ALSO COMING SEPTEMBER 2004

The Scar Saloon
by Sholeh Wolpé

from Red Hen Press

 

 

 

IN A CHURCH ON A GREEK ISLE

The incense has been lit.
An old woman dressed in black
kneels at the altar muttering.

Such ardent longing!

She rises, crosses herself
then, one hand pressing on her bent back,
inches toward the grand arched doors.

She has lit the candle, said what needed to be said.
Now, she must go home and knead the dough she has put aside.

 

BUTCHER SHOP

Aisha was gunned down
in her father's butcher shop.
She was twenty-four, a virgin,
had a cat named Hanna.

The boys in black bandanas
the ones with large dark eyes
that devour light
wanted her brother.

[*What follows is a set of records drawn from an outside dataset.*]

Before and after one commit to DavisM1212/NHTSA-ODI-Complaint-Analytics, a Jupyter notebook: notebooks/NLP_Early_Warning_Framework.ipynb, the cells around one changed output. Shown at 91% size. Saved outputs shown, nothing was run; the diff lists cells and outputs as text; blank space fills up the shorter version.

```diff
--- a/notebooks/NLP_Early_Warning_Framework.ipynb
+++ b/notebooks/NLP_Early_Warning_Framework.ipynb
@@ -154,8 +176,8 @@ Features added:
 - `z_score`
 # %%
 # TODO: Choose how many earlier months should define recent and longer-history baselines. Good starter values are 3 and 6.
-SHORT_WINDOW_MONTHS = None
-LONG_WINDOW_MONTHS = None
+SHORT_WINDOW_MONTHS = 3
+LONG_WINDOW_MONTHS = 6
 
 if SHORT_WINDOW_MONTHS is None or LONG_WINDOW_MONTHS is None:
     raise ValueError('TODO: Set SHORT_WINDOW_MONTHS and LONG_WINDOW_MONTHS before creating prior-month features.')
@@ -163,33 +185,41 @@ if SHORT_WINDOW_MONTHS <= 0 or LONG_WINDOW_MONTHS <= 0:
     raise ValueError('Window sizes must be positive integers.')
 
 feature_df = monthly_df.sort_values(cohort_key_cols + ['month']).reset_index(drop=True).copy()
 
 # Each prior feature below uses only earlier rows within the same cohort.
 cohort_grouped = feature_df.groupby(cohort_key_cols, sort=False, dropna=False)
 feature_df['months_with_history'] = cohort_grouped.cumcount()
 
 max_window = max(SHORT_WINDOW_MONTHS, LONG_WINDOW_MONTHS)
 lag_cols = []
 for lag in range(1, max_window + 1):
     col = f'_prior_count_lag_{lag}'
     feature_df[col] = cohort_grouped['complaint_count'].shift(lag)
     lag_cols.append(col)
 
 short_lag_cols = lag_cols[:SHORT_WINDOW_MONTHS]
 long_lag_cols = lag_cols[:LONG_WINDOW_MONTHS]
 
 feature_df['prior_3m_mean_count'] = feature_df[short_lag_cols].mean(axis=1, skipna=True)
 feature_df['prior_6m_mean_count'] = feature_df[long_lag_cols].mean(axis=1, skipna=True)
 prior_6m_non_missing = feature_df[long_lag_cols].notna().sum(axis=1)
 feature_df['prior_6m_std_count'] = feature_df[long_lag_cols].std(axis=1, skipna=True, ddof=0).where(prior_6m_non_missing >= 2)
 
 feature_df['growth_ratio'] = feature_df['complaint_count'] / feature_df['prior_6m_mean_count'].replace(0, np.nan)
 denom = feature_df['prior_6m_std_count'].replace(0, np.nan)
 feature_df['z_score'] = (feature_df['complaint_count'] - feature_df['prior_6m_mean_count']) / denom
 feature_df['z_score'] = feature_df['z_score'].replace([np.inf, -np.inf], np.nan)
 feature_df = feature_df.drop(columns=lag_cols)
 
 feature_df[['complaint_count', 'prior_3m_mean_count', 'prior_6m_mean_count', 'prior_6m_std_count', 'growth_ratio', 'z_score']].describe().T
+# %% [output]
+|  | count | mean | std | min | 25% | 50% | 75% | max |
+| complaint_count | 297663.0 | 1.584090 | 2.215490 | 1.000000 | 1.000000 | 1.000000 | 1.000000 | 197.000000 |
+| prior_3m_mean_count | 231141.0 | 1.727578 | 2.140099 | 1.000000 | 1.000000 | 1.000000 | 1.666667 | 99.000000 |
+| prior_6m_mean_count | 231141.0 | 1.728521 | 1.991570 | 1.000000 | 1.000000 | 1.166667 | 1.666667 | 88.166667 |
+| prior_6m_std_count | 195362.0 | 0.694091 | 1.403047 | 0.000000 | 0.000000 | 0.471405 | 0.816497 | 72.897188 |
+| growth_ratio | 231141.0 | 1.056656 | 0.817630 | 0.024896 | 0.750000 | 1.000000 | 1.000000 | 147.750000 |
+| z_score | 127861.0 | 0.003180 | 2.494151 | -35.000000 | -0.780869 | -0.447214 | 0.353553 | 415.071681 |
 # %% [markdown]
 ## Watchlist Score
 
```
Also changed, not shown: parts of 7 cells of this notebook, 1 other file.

And what better place for blood
than a butcher shop
where it already covers
the counters, stains the white aprons,
is sold in long red sausages.

 

ONE MORNING, IN THE L.A. TIMES

It's a picture of the universe
ripped in the middle
through which a child's head and shoulders lean.
His gaze
past sheaths of yellow stars
and wheels of pinhole lights
arrests your eyes.

For a moment you are confused.
Who is this celestial child
with round black eyes
and lips parted
as if speaking to you
in your kitchen chair
with the taste of coffee on your tongue?

You bend
look closer
read the caption.

This is not a picture of the universe
not a dark starry night
ripped by an impish god.

It is of a large black gate
riddled with bullet holes.


Sholeh Wolpé was born in Persia. After spending most of her teen years in the Caribbean and Europe, she moved to the U.S. Her poems and translations have been published in many literary journals and anthologies in the U.S., Canada and Europe, including Spillway, So Luminous the Wildflowers: An Anthology of California Poets, Poetry Salzburg Review, The Los Angeles Review, and Words Without Borders. Her website is at www.sholehwolpe.com.

Credits: “In A Church on a Greek Isle” appeared in The Los Angeles Review, 2004. “Butcher Shop” was first published in So Luminous the Wildflowers: An Anthology of California Poets, 2003. “One Morning in the L.A. Times” appeared in JAMA (2003) and is forthcoming in Anthology of Contemporary East Asian, South East Asian and Middle Eastern Poets (2004).